======== EXERCISE DATA

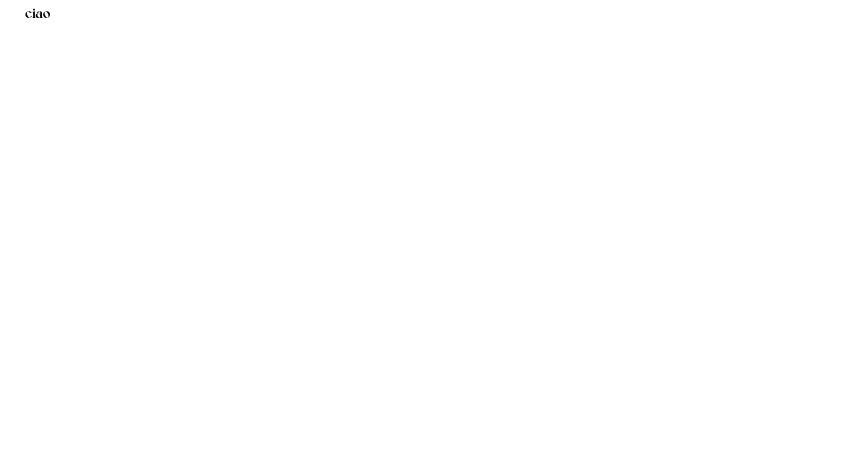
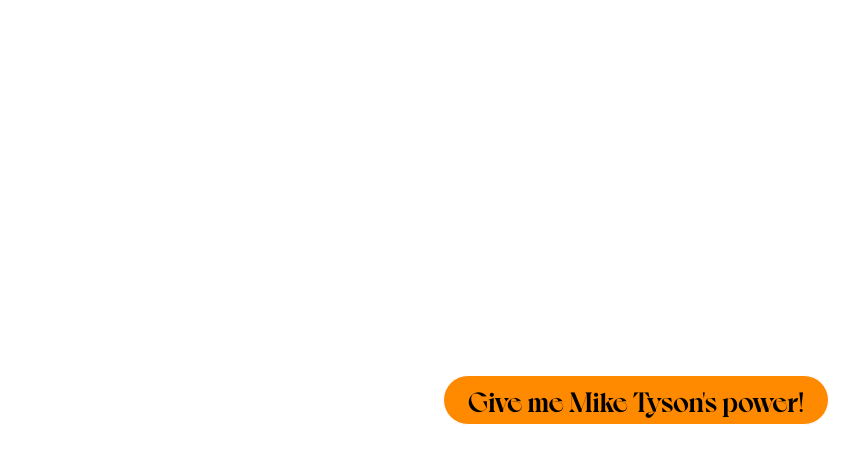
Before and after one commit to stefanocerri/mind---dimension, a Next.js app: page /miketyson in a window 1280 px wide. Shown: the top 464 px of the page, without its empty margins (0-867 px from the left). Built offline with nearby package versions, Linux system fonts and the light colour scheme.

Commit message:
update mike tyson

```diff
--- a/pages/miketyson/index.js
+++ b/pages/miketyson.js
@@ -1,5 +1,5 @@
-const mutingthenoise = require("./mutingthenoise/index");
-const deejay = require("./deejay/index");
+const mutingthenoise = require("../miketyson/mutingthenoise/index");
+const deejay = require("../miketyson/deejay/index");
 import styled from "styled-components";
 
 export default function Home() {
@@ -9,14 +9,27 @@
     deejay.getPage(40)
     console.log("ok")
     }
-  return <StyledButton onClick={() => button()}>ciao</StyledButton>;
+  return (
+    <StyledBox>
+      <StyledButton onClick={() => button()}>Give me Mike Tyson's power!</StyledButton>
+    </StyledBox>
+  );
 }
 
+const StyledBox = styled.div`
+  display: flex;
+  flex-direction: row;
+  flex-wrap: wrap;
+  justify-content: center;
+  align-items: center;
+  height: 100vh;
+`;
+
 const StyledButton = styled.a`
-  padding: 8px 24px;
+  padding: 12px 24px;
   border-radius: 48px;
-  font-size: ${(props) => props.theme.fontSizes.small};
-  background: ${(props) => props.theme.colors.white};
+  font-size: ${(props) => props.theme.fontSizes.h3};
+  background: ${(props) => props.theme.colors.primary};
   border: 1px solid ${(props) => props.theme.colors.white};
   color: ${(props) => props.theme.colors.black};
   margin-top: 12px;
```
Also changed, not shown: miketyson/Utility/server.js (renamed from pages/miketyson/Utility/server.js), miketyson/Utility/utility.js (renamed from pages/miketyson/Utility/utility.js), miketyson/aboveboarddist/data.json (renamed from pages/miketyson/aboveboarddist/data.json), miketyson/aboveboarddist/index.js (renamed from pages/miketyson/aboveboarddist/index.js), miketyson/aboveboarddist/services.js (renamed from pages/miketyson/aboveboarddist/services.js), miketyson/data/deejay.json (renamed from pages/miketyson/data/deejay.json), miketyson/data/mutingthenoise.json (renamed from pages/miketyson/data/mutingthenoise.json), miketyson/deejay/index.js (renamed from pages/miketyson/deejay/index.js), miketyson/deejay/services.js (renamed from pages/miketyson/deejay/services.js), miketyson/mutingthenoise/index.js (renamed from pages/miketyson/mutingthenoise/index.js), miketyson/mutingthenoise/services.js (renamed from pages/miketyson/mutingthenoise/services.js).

================
======== EXERCISE DATA

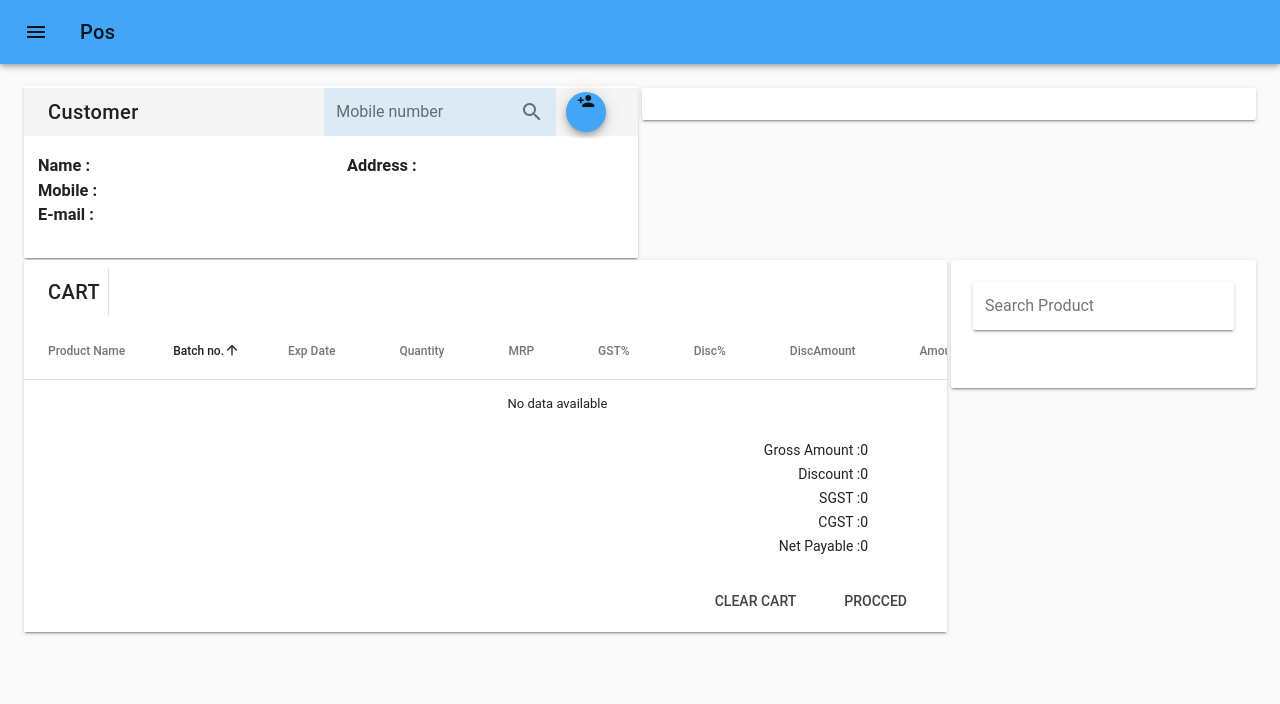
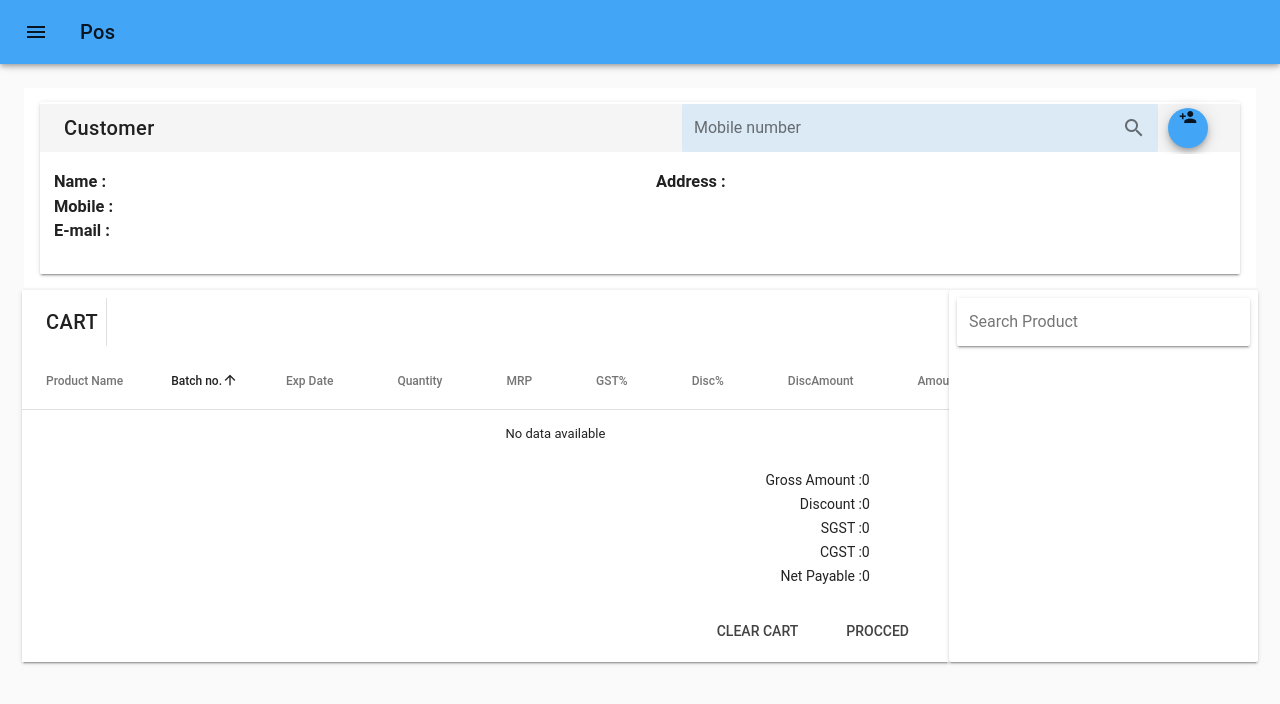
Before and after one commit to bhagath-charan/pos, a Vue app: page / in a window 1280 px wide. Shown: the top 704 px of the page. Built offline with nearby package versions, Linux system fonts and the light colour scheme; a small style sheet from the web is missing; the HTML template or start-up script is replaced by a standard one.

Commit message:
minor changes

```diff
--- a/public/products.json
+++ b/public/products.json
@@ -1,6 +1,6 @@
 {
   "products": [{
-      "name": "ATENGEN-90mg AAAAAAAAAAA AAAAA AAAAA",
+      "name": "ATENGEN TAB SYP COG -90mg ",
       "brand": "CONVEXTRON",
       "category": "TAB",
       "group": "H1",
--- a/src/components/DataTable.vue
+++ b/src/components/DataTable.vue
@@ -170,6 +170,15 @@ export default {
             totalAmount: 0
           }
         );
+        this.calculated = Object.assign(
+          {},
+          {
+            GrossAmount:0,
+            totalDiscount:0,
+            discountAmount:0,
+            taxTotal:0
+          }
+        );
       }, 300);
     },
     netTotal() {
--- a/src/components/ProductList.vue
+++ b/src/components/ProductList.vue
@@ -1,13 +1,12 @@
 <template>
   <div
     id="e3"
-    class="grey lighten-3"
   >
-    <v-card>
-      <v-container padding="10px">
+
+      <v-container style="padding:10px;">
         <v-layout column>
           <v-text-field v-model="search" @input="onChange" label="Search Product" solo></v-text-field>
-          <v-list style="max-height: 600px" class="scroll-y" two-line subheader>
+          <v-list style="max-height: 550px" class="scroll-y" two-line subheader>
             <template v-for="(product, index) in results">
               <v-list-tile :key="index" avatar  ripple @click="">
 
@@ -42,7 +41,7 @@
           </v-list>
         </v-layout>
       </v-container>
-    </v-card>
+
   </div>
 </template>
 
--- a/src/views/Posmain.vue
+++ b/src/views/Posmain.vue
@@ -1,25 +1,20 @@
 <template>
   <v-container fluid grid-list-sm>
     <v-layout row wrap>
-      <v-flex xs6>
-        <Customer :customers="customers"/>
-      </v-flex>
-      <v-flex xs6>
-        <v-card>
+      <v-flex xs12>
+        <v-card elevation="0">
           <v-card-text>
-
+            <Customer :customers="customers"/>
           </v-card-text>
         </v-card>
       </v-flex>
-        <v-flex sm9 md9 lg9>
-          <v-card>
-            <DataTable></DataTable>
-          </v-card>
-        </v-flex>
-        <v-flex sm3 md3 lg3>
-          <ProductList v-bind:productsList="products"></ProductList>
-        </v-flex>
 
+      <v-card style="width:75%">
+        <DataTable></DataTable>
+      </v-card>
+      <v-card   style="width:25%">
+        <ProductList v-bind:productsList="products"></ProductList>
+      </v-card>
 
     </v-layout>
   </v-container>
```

================

Line count for the string "theme": say how many lines in the listing contain it, and add nothing.

RESPONSE: 6